In the block along Andy Devine Avenue dominated by an historic territorial era saloon turned neighborhood tavern, a row of empty storefronts, the forlorn shell of the Hotel Beale, and Brunswick Hotel, a century old nondescript garage, and a parking lot with bus stop and informational kiosk, Werner Fleishman has transformed a vintage dealership showroom turned antique store into Route 66 Ice Cream Parlor and the Vita Bella Deli and Cafe. 
Hidden behind the Brunswick Hotel in a pleasant courtyard are two delightfully charming suites. Currently for rent to visitors staying in the Kingman area for several days, they offer a glimpse into Werner’s vision for the historic Brunswick Hotel.

Almost an entire block on Beale Street between Fourth Street and Fifth Street is pulsating with vibrancy; an art center, the Wine Cellar, Redneck’s Southern Pit Barbecue, Black Bridge Brewery, Siren’s, and Beale Street Brews Coffee Shop and Roasting Company are the ghost of Christmas future in the historic district. The Garlic Clove restaurant is one block east.  
Immediately to the west, the Kingman Club sign again lights the night and crowds that gather here at night provide another indication that the winds of change are sweeping the city. The changes, however, are not confined to just the historic district, they are sweeping along the entire Route 66 corridor.
Originally a Denny’s several decades ago, Rutherford’s 66 Family Diner is also thriving. William Shatner stopped here on his recent trip westward, and the owner is making plans for a most exciting remodel.
Across the street, the circa 1945 Bell Motel with its charming stone facade is being given a new lease on life. This could make Kingman a truly unique Route 66 community with four renovated vintage motels; one from the 1930’s, one from the 1940’s, one from the 1950’s, and one from the 1960’s.
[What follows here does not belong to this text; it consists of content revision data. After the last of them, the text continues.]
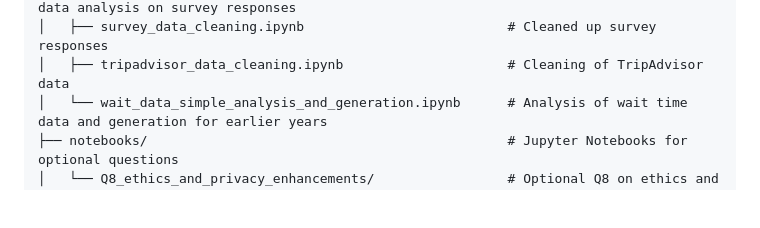
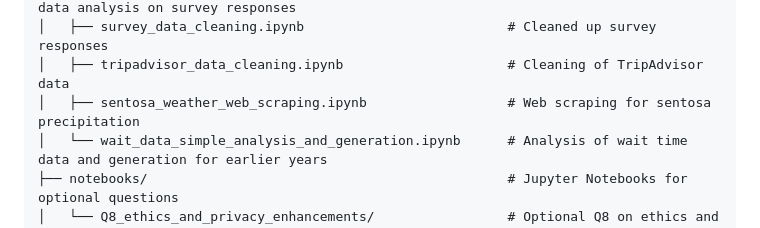
Before and after one commit to cleominz/dsa3101-group-9, a Markdown page: README.md, the part around the change. GitHub-like rendering; blank space fills up the shorter version.

```diff
--- a/README.md
+++ b/README.md
@@ -74,6 +74,7 @@ dsa3101-group-9/
 │   ├── survey_data_analysis.ipynb                          # Conducted exploratory data analysis on survey responses
 │   ├── survey_data_cleaning.ipynb                          # Cleaned up survey responses
 │   ├── tripadvisor_data_cleaning.ipynb                     # Cleaning of TripAdvisor data
+│   ├── sentosa_weather_web_scraping.ipynb                  # Web scraping for sentosa precipitation
 │   └── wait_data_simple_analysis_and_generation.ipynb      # Analysis of wait time data and generation for earlier years
 ├── notebooks/                                              # Jupyter Notebooks for optional questions
 │   └── Q8_ethics_and_privacy_enhancements/                 # Optional Q8 on ethics and privacy enhancements
```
The El Trovatore Motel, 1939, is thriving. The Hill Top Motel, 1956, is thriving. Mow the former Holiday Inn, the pride of Kingman in the 1960’s, is being reborn as the Ramada Kingman, the cities only Route 66 resort and it is thriving. 
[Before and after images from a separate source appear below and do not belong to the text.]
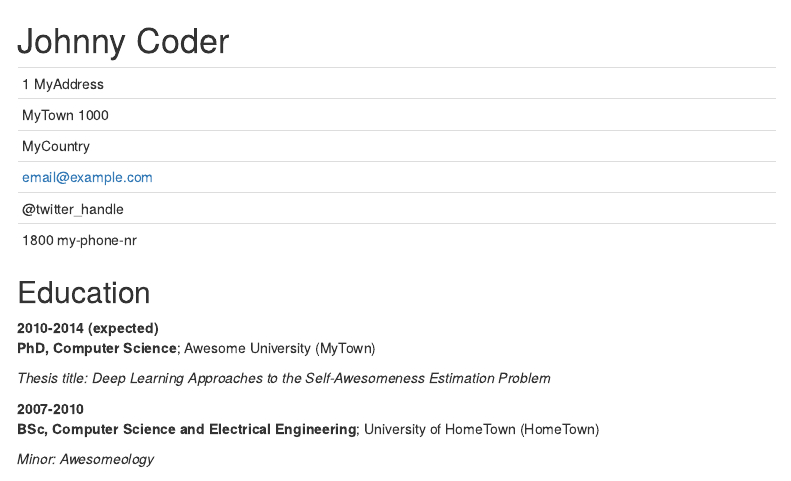
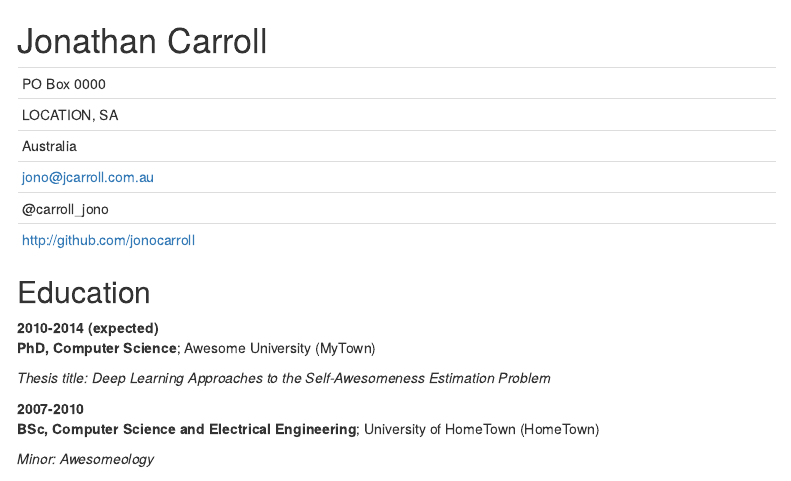
Before and after one commit to jonocarroll/cv, an R Markdown document (index.Rmd): the page in a window 1100 px wide, from its top. Rendered offline with R 4.5, knitr and Pandoc, with nearby package versions; menus at the side of the page are left out.

Commit message:
changed to my name

```diff
--- a/index.Rmd
+++ b/index.Rmd
@@ -6,16 +6,16 @@ output:
     toc_float: yes
 ---
 
-Johnny Coder
+Jonathan Carroll
 ============
 
 -----------------------------------------------
-1 MyAddress
-MyTown 1000
-MyCountry
-email@example.com
-@twitter_handle
-1800 my-phone-nr
+PO Box 0000
+LOCATION, SA
+Australia
+jono@jcarroll.com.au
+@carroll_jono
+http://github.com/jonocarroll
 -----------------------------------------------
 
 Education
```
The owners of the Ramada are quite serious about seeing Kingman and their hotel transformed into a destination. In addition to colorful murals, a large Route 66 themed swimming pool, renovated rooms, lounge, and restaurant, and landscaped grounds, they are working hand in hand with area businesses to develop coordinated marketing and promotion.

An example of the type of vehicles the Ramada owners
are considering for their proposed tours. (Joel Zubaid)

Now there are plans afoot to offer area tours in the city and along our 160-miles of smiles. To ensure these are a memorable and unique experience for visitors, rolling time capsules will be the mode of transport.
To these exciting changes and developments we can add eager anticipation for what is coming soon at Grand Canyon Caverns. in 18 to 24 months, new levels with truly unique formations will be open to the public. This is in addition to the newly added trail rides and miniature golf course. 
To all of this we can add the regularly scheduled events such as Sounds of Kingman, Chillin’ on Beale and the Route 66 Fun Run, and a few new ones currently under development; the Fourth of July block party, the Route 66 Walk of Fame induction ceremony, and Best of the West on 66. 
Kingman, Arizona, a stop on the road to somewhere else and a destination. This city truly is at the crossroads of the past and future.